reader’s life BUMPER COMBINED DECEMBER-JANUARY ISSUE! Gore Vidal on the long-awaited sequel to Palimpsest Paullina Simons on her new novel Say ‘Hello Darling!’ to the irrepressible Jeannie Little Pop-up books are popping up all over! Meet Selby’s creator Duncan Ball and Greater Glider’s Jill Morris ORDER YOUR COPY NOW! NEXT ISSUE on sale 1 December Our featured reader this month lives on a remote cattle property in outback Queensland. KAREN EMMOTT tells us a bit about what that means on a daily basis. Ilive on a cattle property two hours’ drive southwest of Longreach with my husband and two children. Our landscape is an arid mix of ghost gums and red sandy ridges, spinifex, open plains and channel country. Although our seasons are usually very dry, when it does rain and the river and chan - nels are in full flood we can have 40,000 acres under water and be isolated for up to three months at a time. Because of our geographical isolation, our children have been students of school of the air, which involves me as a home tutor teaching the schoolwork through correspondence papers. This is a very iconic Australian education, but is now coupled with the moder n technology of telephone lessons, instead of HF radio, and the use of internet data conferencing and webcams. Our children must go away to boarding school for their secondary education, which is always hard on a family, though I am beginning to think the parents may find it harder than the students themselves! Our isolation proves to be a bit more of a challenge to keen bookwor ms out here, but ingenuity prevails! For some years, with the support of Victorian CAE, we ran a book group which discussed our monthly books ‘on air’, that is using the HF radio out of school hours to discuss our books. We managed to involve mums, governesses, grandmas and even a couple of dads, and found some real literary treasures. Being involved in this group also gave us access to books and authors we may not have discovered otherwise. We now attempt a face-to-face book group, and try to tie in our discussions with other events such as Flying Doctor days or rodeo meetings, so people are not travelling a hundred kilometres just for book group meetings. Many of our emails and phone calls involve a chat about what we have been reading and how it is going.

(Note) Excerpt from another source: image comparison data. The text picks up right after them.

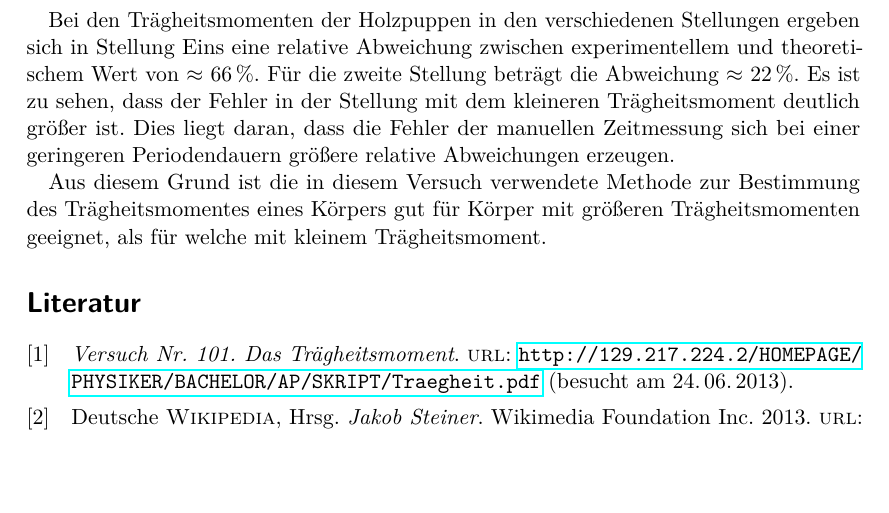
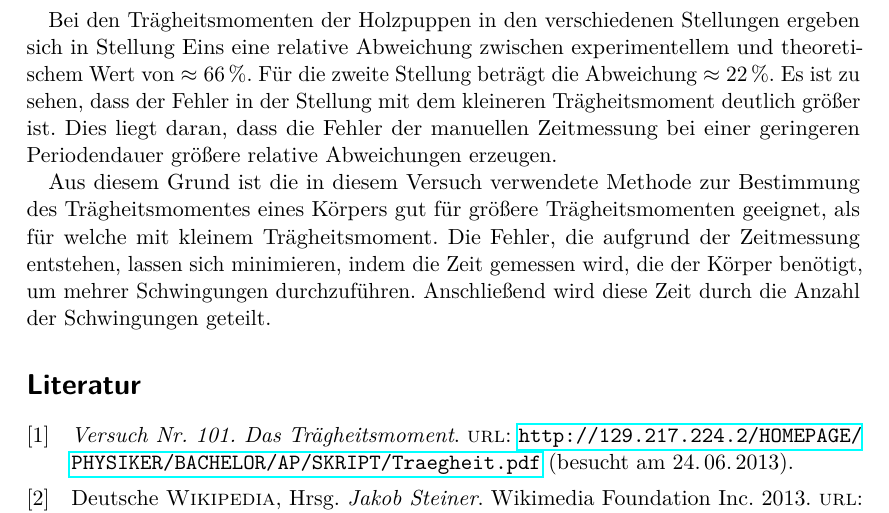
Before and after one commit to dlmsr/praktikum, a LaTeX document (V101/protokoll.tex, which reads V101/diskussion.tex): part of page 10 of 10, cut so that both start at the same text, the shorter picture padded with empty space. Compiled offline with pdfLaTeX.

Commit message:
[V101] auswertung.tex leichte Korrekturen und diskussion.tex gepusht

```diff
--- a/V101/diskussion.tex
+++ b/V101/diskussion.tex
@@ -37,10 +37,14 @@ zwischen experimentellem und theoretischem Wert von $\approx$
 $\approx$ \SI{22}{\percent}.
 Es ist zu sehen, dass der Fehler in der Stellung mit dem kleineren
 Trägheitsmoment deutlich größer ist. Dies liegt daran, dass die
-Fehler der manuellen Zeitmessung sich bei einer geringeren
-Periodendauern größere relative Abweichungen erzeugen.
+Fehler der manuellen Zeitmessung bei einer geringeren
+Periodendauer größere relative Abweichungen erzeugen.
 
 Aus diesem Grund ist die in diesem Versuch verwendete Methode
 zur Bestimmung des Trägheitsmomentes eines Körpers gut für
-Körper mit größeren Trägheitsmomenten geeignet, als für welche
+ größere Trägheitsmomenten geeignet, als für welche
 mit kleinem Trägheitsmoment.
+Die Fehler, die aufgrund der Zeitmessung entstehen, lassen sich
+minimieren, indem die Zeit gemessen wird, die der Körper benötigt,
+um mehrer Schwingungen durchzuführen. Anschließend wird diese Zeit
+durch die Anzahl der Schwingungen geteilt.
```
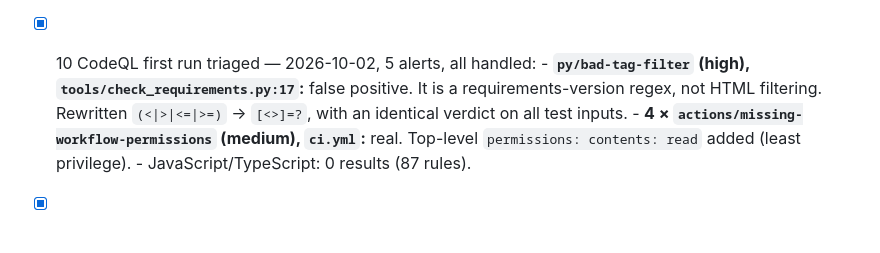
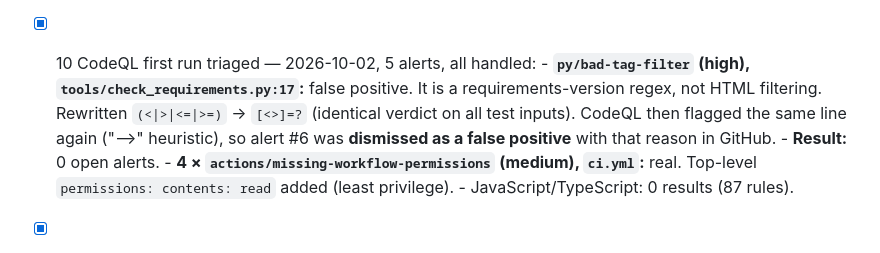
Before and after one commit to iiasa/CWatM_GUI, a Markdown page: sast.md, the part around the change. GitHub-like rendering.

Commit message:
sast.md: CodeQL false positive dismissed, 0 open alerts

```diff
--- a/sast.md
+++ b/sast.md
@@ -291,8 +291,11 @@ add Bandit, 8 dependencies, 9–12 CodeQL; 13–15 keep it running.
         read as a pack name) – removed.
 - [x] 10 CodeQL first run triaged — 2026-10-02, 5 alerts, all handled:
       - **`py/bad-tag-filter` (high), `tools/check_requirements.py:17`:** false
-        positive. It is a requirements-version regex, not HTML filtering. Rewritten
-        `(<|>|<=|>=)` → `[<>]=?`, with an identical verdict on all test inputs.
+        positive. It is a requirements-version regex, not HTML filtering.
+        Rewritten `(<|>|<=|>=)` → `[<>]=?` (identical verdict on all test inputs).
+        CodeQL then flagged the same line again ("-->" heuristic), so alert #6 was
+        **dismissed as a false positive** with that reason in GitHub.
+      - **Result:** 0 open alerts.
       - **4 × `actions/missing-workflow-permissions` (medium), `ci.yml`:** real.
         Top-level `permissions: contents: read` added (least privilege).
       - JavaScript/TypeScript: 0 results (87 rules).
```
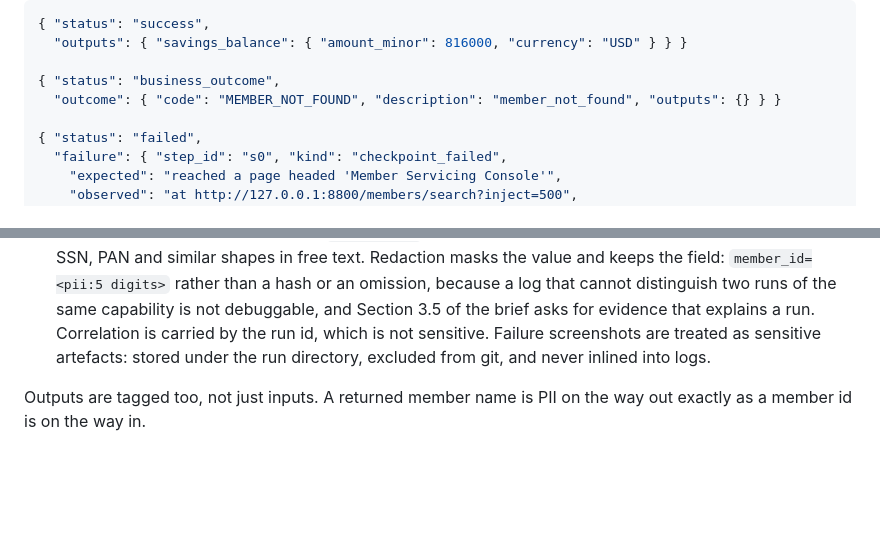
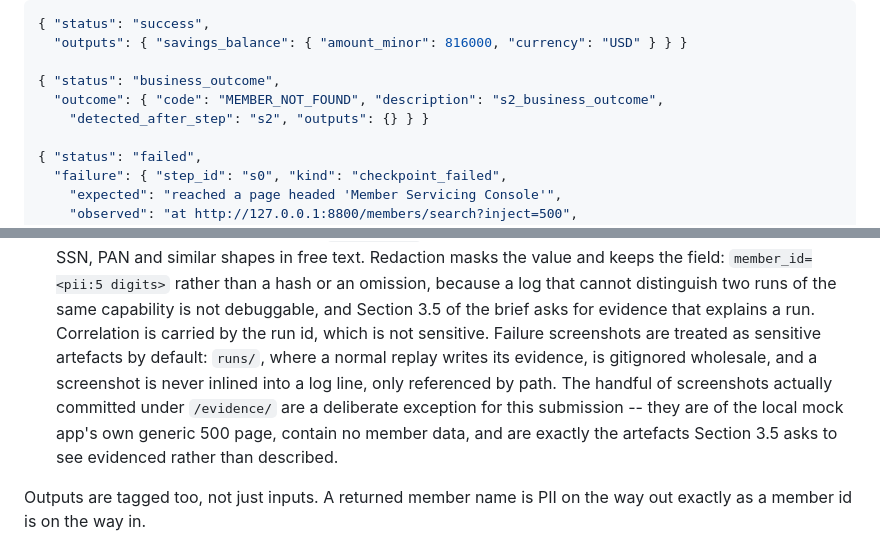
Before and after one commit to jingpeng7527/computer_use_automation, a Markdown page: REPORT.md, 2 parts joined by grey strips. GitHub-like rendering; blank space fills up the shorter version.

Commit message:
REPORT.md: two more real mismatches found on a second pass
Sec 6 claimed failure screenshots are "excluded from git" -- false as
written, since s0-failure.png is committed under /evidence/ for two of the
five runs. Corrected to say what's actually true: runs/ (normal operation)
is gitignored wholesale; the /evidence/ screenshots are a deliberate,
narrow exception for this submission, and contain no member data (they're
the mock app's own generic 500 page).

Sec 3's business_outcome JSON example had invented field values
("description": "member_not_found") instead of what the code actually
produces ("s2_business_outcome", plus a "detected_after_step" field the
example was missing entirely). Replaced with the literal values from
evidence/replay-20260914224757/result.json.

Co-Authored-By: Claude Sonnet 5 <noreply@anthropic.com>
Claude-Session: https://claude.ai/code/session_01Ef95qWmQNxEhmfWm8EufNs

```diff
--- a/REPORT.md
+++ b/REPORT.md
@@ -319,7 +319,8 @@ with non-incidents and bury the real ones. Concretely, three result shapes:
   "outputs": { "savings_balance": { "amount_minor": 816000, "currency": "USD" } } }
 
 { "status": "business_outcome",
-  "outcome": { "code": "MEMBER_NOT_FOUND", "description": "member_not_found", "outputs": {} } }
+  "outcome": { "code": "MEMBER_NOT_FOUND", "description": "s2_business_outcome",
+    "detected_after_step": "s2", "outputs": {} } }
 
 { "status": "failed",
   "failure": { "step_id": "s0", "kind": "checkpoint_failed",
@@ -647,8 +648,12 @@ its own limits.
   field: `member_id=<pii:5 digits>` rather than a hash or an omission, because a log that cannot
   distinguish two runs of the same capability is not debuggable, and Section 3.5 of the brief
   asks for evidence that explains a run. Correlation is carried by the run id, which is not
-  sensitive. Failure screenshots are treated as sensitive artefacts: stored under the run
-  directory, excluded from git, and never inlined into logs.
+  sensitive. Failure screenshots are treated as sensitive artefacts by default: `runs/`, where a
+  normal replay writes its evidence, is gitignored wholesale, and a screenshot is never inlined
+  into a log line, only referenced by path. The handful of screenshots actually committed under
+  `/evidence/` are a deliberate exception for this submission -- they are of the local mock app's
+  own generic 500 page, contain no member data, and are exactly the artefacts Section 3.5 asks to
+  see evidenced rather than described.
 
 Outputs are tagged too, not just inputs. A returned member name is PII on the way out exactly as
 a member id is on the way in.
```
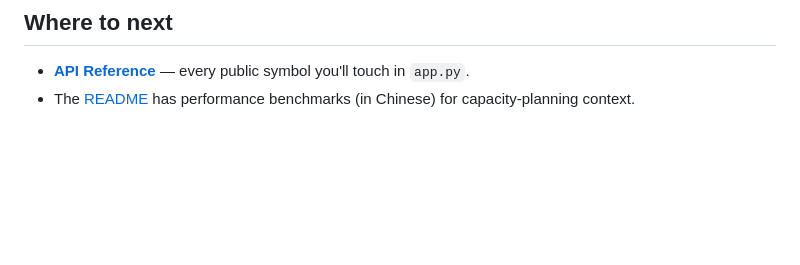
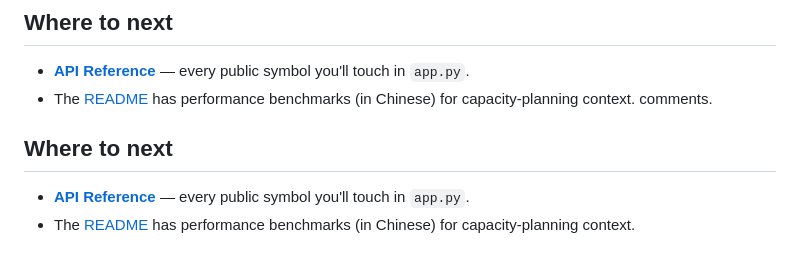
Before and after one commit to Heerozh/HeTu, a Markdown page: docs/operations.md, the part around one of its changes. GitHub-like rendering; blank space fills up the shorter version.

```diff
--- a/docs/operations.md
+++ b/docs/operations.md
@@ -269,3 +269,10 @@ The specific definitions are explained in detail within the document's comments.
 - **[API Reference](api/)** — every public symbol you'll touch in `app.py`.
 - The [README](https://github.com/Heerozh/HeTu/blob/main/README.md) has
   performance benchmarks (in Chinese) for capacity-planning context.
+comments.
+
+## Where to next
+
+- **[API Reference](api/)** — every public symbol you'll touch in `app.py`.
+- The [README](https://github.com/Heerozh/HeTu/blob/main/README.md) has
+  performance benchmarks (in Chinese) for capacity-planning context.
```
Also changed, not shown: other parts of docs/operations.md (+6 -6 lines), docs/advanced.md (+88 -76 lines), docs/unity-client.md (+14 -9 lines).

Rural social events often culminate with a swap of books at the back of the vehicle – sometimes a novel may pass through many hands and thousands of kilometres before it eventually retur ns to you. And isn’t that what reading is all about: the sharing of ideas, no matter where you live? If you would like to be featured in this series, email no more than 400 words about yourself along the lines above plus a photograph of you showing where you live or an aspect of your life to: firstname.lastname@example.org Karen Emmott with husband Angus, son Fergus and daughter Amelia. Photo credit: Anne Goodman Amelia and Fergus in front of the flooded road to town. The Emmotts were cut off for three months; Karen remembers one of the children asking plaintively why the family was running out of everything except schoolwork.
December / January 2007